THE TASK: Return the following data exactly, with all pictures left out.
** Opening DATA UNDER STUDY block **
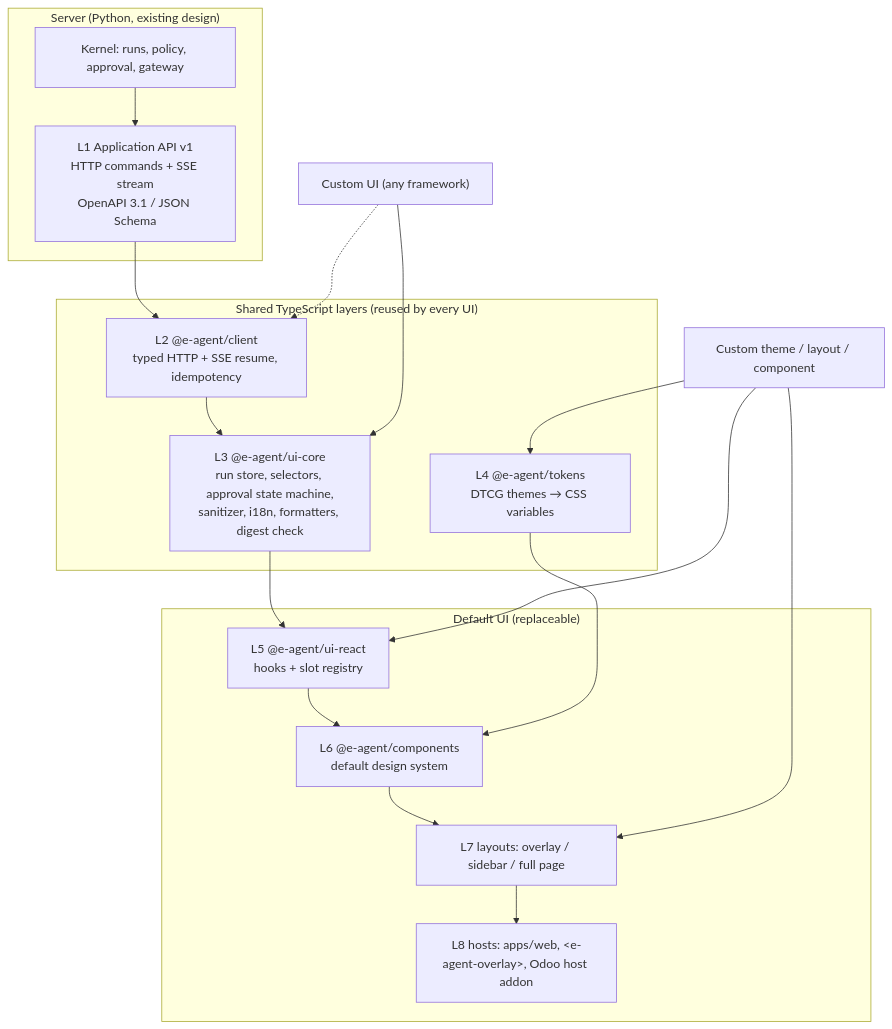
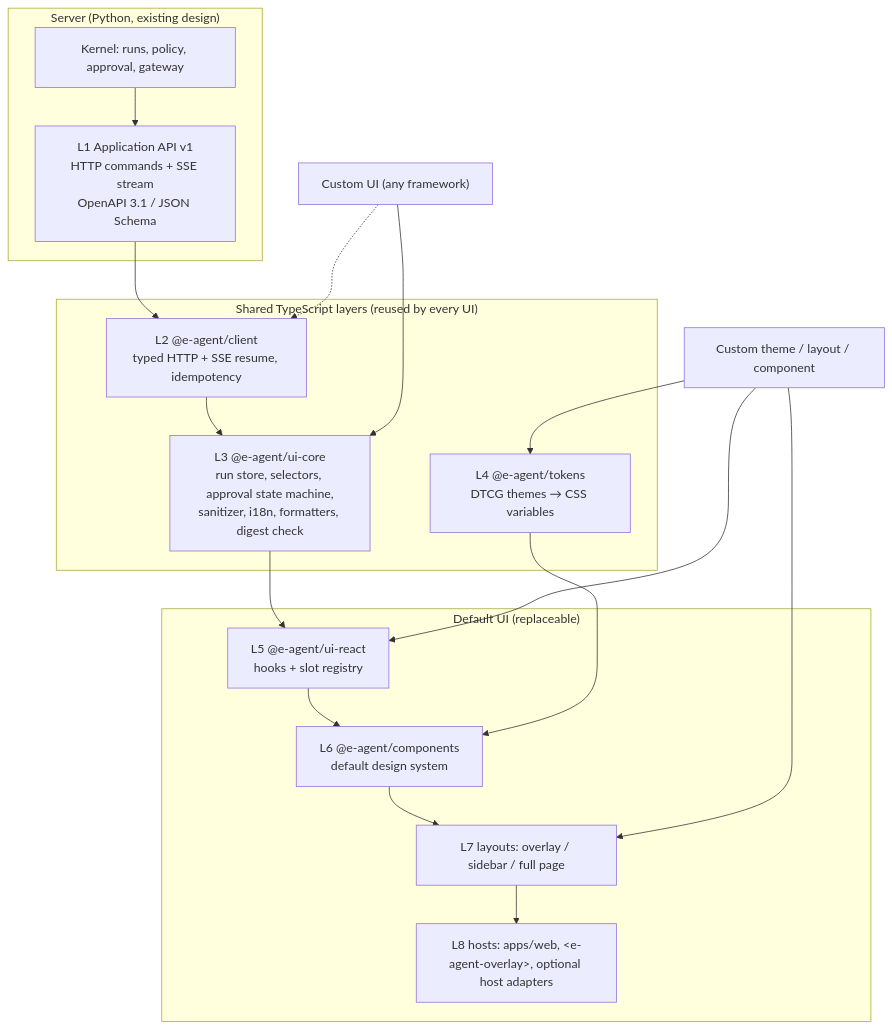
One commit to thanhnc261/e-agent changed the diagram in docs/ui-architecture.md. Above: the diagram before and after it, drawn with Mermaid. The commit also changed other lines of this file and 5 other files, not shown here.

First line of the commit message:
docs: make the UI system-neutral (no Odoo-specific host)

````diff
--- a/docs/ui-architecture.md
+++ b/docs/ui-architecture.md
@@ -29,26 +31,26 @@
 ```mermaid
 flowchart TB
     subgraph Server["Server (Python, existing design)"]
         K[Kernel: runs, policy, approval, gateway]
         API["L1 Application API v1<br/>HTTP commands + SSE stream<br/>OpenAPI 3.1 / JSON Schema"]
         K --> API
     end
     subgraph Shared["Shared TypeScript layers (reused by every UI)"]
         C["L2 @e-agent/client<br/>typed HTTP + SSE resume, idempotency"]
         CORE["L3 @e-agent/ui-core<br/>run store, selectors, approval state machine,<br/>sanitizer, i18n, formatters, digest check"]
         TOK["L4 @e-agent/tokens<br/>DTCG themes → CSS variables"]
     end
     subgraph Default["Default UI (replaceable)"]
         R["L5 @e-agent/ui-react<br/>hooks + slot registry"]
         COMP["L6 @e-agent/components<br/>default design system"]
         LAY["L7 layouts: overlay / sidebar / full page"]
-        HOST["L8 hosts: apps/web, &lt;e-agent-overlay&gt;, Odoo host addon"]
+        HOST["L8 hosts: apps/web, &lt;e-agent-overlay&gt;, optional host adapters"]
     end
     API --> C --> CORE --> R --> COMP --> LAY --> HOST
     TOK --> COMP
     X["Custom UI (any framework)"] --> CORE
     X -.-> C
     Y["Custom theme / layout / component"] --> TOK
     Y --> LAY
     Y --> R
 ```
````
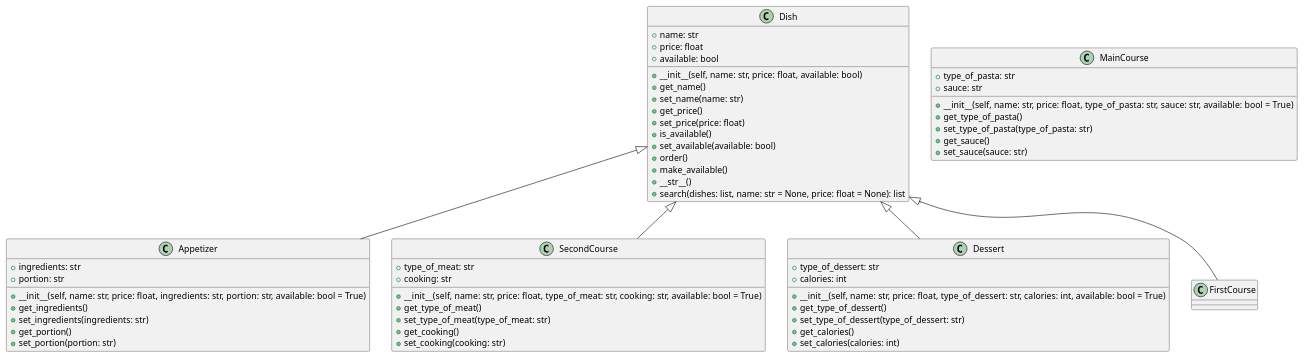
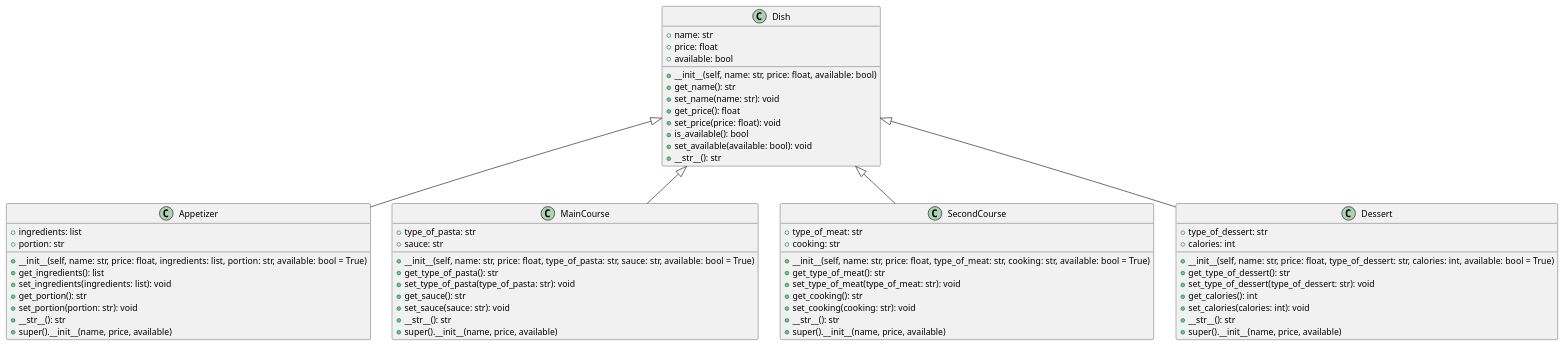
Before and after one commit to LucaPontellini/Homepage: the diagram in Informatica/Esercizi di Pyton nuovi/Diagrammi UML/Pontellini_008.puml, drawn with PlantUML. The commit also changed 2 other files, not shown here.

```diff
--- a/Informatica/Esercizi di Pyton nuovi/Diagrammi UML/Pontellini_008.puml
+++ b/Informatica/Esercizi di Pyton nuovi/Diagrammi UML/Pontellini_008.puml
@@ -1,68 +1,73 @@
 @startuml
 class Dish {
     + name: str
     + price: float
     + available: bool
     __
     + __init__(self, name: str, price: float, available: bool)
-    + get_name()
-    + set_name(name: str)
-    + get_price()
-    + set_price(price: float)
-    + is_available()
-    + set_available(available: bool)
-    + order()
-    + make_available()
-    + __str__()
-    + search(dishes: list, name: str = None, price: float = None): list
+    + get_name(): str
+    + set_name(name: str): void
+    + get_price(): float
+    + set_price(price: float): void
+    + is_available(): bool
+    + set_available(available: bool): void
+    + __str__(): str
 }
 
 class Appetizer {
-    + ingredients: str
+    + ingredients: list
     + portion: str
     __
-    + __init__(self, name: str, price: float, ingredients: str, portion: str, available: bool = True)
-    + get_ingredients()
-    + set_ingredients(ingredients: str)
-    + get_portion()
-    + set_portion(portion: str)
+    + __init__(self, name: str, price: float, ingredients: list, portion: str, available: bool = True)
+    + get_ingredients(): list
+    + set_ingredients(ingredients: list): void
+    + get_portion(): str
+    + set_portion(portion: str): void
+    + __str__(): str
+    + super().__init__(name, price, available)
 }
 
 class MainCourse {
     + type_of_pasta: str
     + sauce: str
     __
     + __init__(self, name: str, price: float, type_of_pasta: str, sauce: str, available: bool = True)
-    + get_type_of_pasta()
-    + set_type_of_pasta(type_of_pasta: str)
-    + get_sauce()
-    + set_sauce(sauce: str)
+    + get_type_of_pasta(): str
+    + set_type_of_pasta(type_of_pasta: str): void
+    + get_sauce(): str
+    + set_sauce(sauce: str): void
+    + __str__(): str
+    + super().__init__(name, price, available)
 }
 
 class SecondCourse {
     + type_of_meat: str
     + cooking: str
     __
     + __init__(self, name: str, price: float, type_of_meat: str, cooking: str, available: bool = True)
-    + get_type_of_meat()
-    + set_type_of_meat(type_of_meat: str)
-    + get_cooking()
-    + set_cooking(cooking: str)
+    + get_type_of_meat(): str
+    + set_type_of_meat(type_of_meat: str): void
+    + get_cooking(): str
+    + set_cooking(cooking: str): void
+    + __str__(): str
+    + super().__init__(name, price, available)
 }
 
 class Dessert {
     + type_of_dessert: str
     + calories: int
     __
     + __init__(self, name: str, price: float, type_of_dessert: str, calories: int, available: bool = True)
-    + get_type_of_dessert()
-    + set_type_of_dessert(type_of_dessert: str)
-    + get_calories()
-    + set_calories(calories: int)
+    + get_type_of_dessert(): str
+    + set_type_of_dessert(type_of_dessert: str): void
+    + get_calories(): int
+    + set_calories(calories: int): void
+    + __str__(): str
+    + super().__init__(name, price, available)
 }
 
 Dish <|-- Appetizer
-Dish <|-- FirstCourse
+Dish <|-- MainCourse
 Dish <|-- SecondCourse
 Dish <|-- Dessert
 @enduml
```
** Closing DATA UNDER STUDY block **
RESPONSE AREA:
One commit to thanhnc261/e-agent changed the diagram in docs/ui-architecture.md. Above: the diagram before and after it, drawn with Mermaid. The commit also changed other lines of this file and 5 other files, not shown here.

First line of the commit message:
docs: make the UI system-neutral (no Odoo-specific host)

````diff
--- a/docs/ui-architecture.md
+++ b/docs/ui-architecture.md
@@ -29,26 +31,26 @@
 ```mermaid
 flowchart TB
     subgraph Server["Server (Python, existing design)"]
         K[Kernel: runs, policy, approval, gateway]
         API["L1 Application API v1<br/>HTTP commands + SSE stream<br/>OpenAPI 3.1 / JSON Schema"]
         K --> API
     end
     subgraph Shared["Shared TypeScript layers (reused by every UI)"]
         C["L2 @e-agent/client<br/>typed HTTP + SSE resume, idempotency"]
         CORE["L3 @e-agent/ui-core<br/>run store, selectors, approval state machine,<br/>sanitizer, i18n, formatters, digest check"]
         TOK["L4 @e-agent/tokens<br/>DTCG themes → CSS variables"]
     end
     subgraph Default["Default UI (replaceable)"]
         R["L5 @e-agent/ui-react<br/>hooks + slot registry"]
         COMP["L6 @e-agent/components<br/>default design system"]
         LAY["L7 layouts: overlay / sidebar / full page"]
-        HOST["L8 hosts: apps/web, &lt;e-agent-overlay&gt;, Odoo host addon"]
+        HOST["L8 hosts: apps/web, &lt;e-agent-overlay&gt;, optional host adapters"]
     end
     API --> C --> CORE --> R --> COMP --> LAY --> HOST
     TOK --> COMP
     X["Custom UI (any framework)"] --> CORE
     X -.-> C
     Y["Custom theme / layout / component"] --> TOK
     Y --> LAY
     Y --> R
 ```
````
Before and after one commit to LucaPontellini/Homepage: the diagram in Informatica/Esercizi di Pyton nuovi/Diagrammi UML/Pontellini_008.puml, drawn with PlantUML. The commit also changed 2 other files, not shown here.

```diff
--- a/Informatica/Esercizi di Pyton nuovi/Diagrammi UML/Pontellini_008.puml
+++ b/Informatica/Esercizi di Pyton nuovi/Diagrammi UML/Pontellini_008.puml
@@ -1,68 +1,73 @@
 @startuml
 class Dish {
     + name: str
     + price: float
     + available: bool
     __
     + __init__(self, name: str, price: float, available: bool)
-    + get_name()
-    + set_name(name: str)
-    + get_price()
-    + set_price(price: float)
-    + is_available()
-    + set_available(available: bool)
-    + order()
-    + make_available()
-    + __str__()
-    + search(dishes: list, name: str = None, price: float = None): list
+    + get_name(): str
+    + set_name(name: str): void
+    + get_price(): float
+    + set_price(price: float): void
+    + is_available(): bool
+    + set_available(available: bool): void
+    + __str__(): str
 }
 
 class Appetizer {
-    + ingredients: str
+    + ingredients: list
     + portion: str
     __
-    + __init__(self, name: str, price: float, ingredients: str, portion: str, available: bool = True)
-    + get_ingredients()
-    + set_ingredients(ingredients: str)
-    + get_portion()
-    + set_portion(portion: str)
+    + __init__(self, name: str, price: float, ingredients: list, portion: str, available: bool = True)
+    + get_ingredients(): list
+    + set_ingredients(ingredients: list): void
+    + get_portion(): str
+    + set_portion(portion: str): void
+    + __str__(): str
+    + super().__init__(name, price, available)
 }
 
 class MainCourse {
     + type_of_pasta: str
     + sauce: str
     __
     + __init__(self, name: str, price: float, type_of_pasta: str, sauce: str, available: bool = True)
-    + get_type_of_pasta()
-    + set_type_of_pasta(type_of_pasta: str)
-    + get_sauce()
-    + set_sauce(sauce: str)
+    + get_type_of_pasta(): str
+    + set_type_of_pasta(type_of_pasta: str): void
+    + get_sauce(): str
+    + set_sauce(sauce: str): void
+    + __str__(): str
+    + super().__init__(name, price, available)
 }
 
 class SecondCourse {
     + type_of_meat: str
     + cooking: str
     __
     + __init__(self, name: str, price: float, type_of_meat: str, cooking: str, available: bool = True)
-    + get_type_of_meat()
-    + set_type_of_meat(type_of_meat: str)
-    + get_cooking()
-    + set_cooking(cooking: str)
+    + get_type_of_meat(): str
+    + set_type_of_meat(type_of_meat: str): void
+    + get_cooking(): str
+    + set_cooking(cooking: str): void
+    + __str__(): str
+    + super().__init__(name, price, available)
 }
 
 class Dessert {
     + type_of_dessert: str
     + calories: int
     __
     + __init__(self, name: str, price: float, type_of_dessert: str, calories: int, available: bool = True)
-    + get_type_of_dessert()
-    + set_type_of_dessert(type_of_dessert: str)
-    + get_calories()
-    + set_calories(calories: int)
+    + get_type_of_dessert(): str
+    + set_type_of_dessert(type_of_dessert: str): void
+    + get_calories(): int
+    + set_calories(calories: int): void
+    + __str__(): str
+    + super().__init__(name, price, available)
 }
 
 Dish <|-- Appetizer
-Dish <|-- FirstCourse
+Dish <|-- MainCourse
 Dish <|-- SecondCourse
 Dish <|-- Dessert
 @enduml
```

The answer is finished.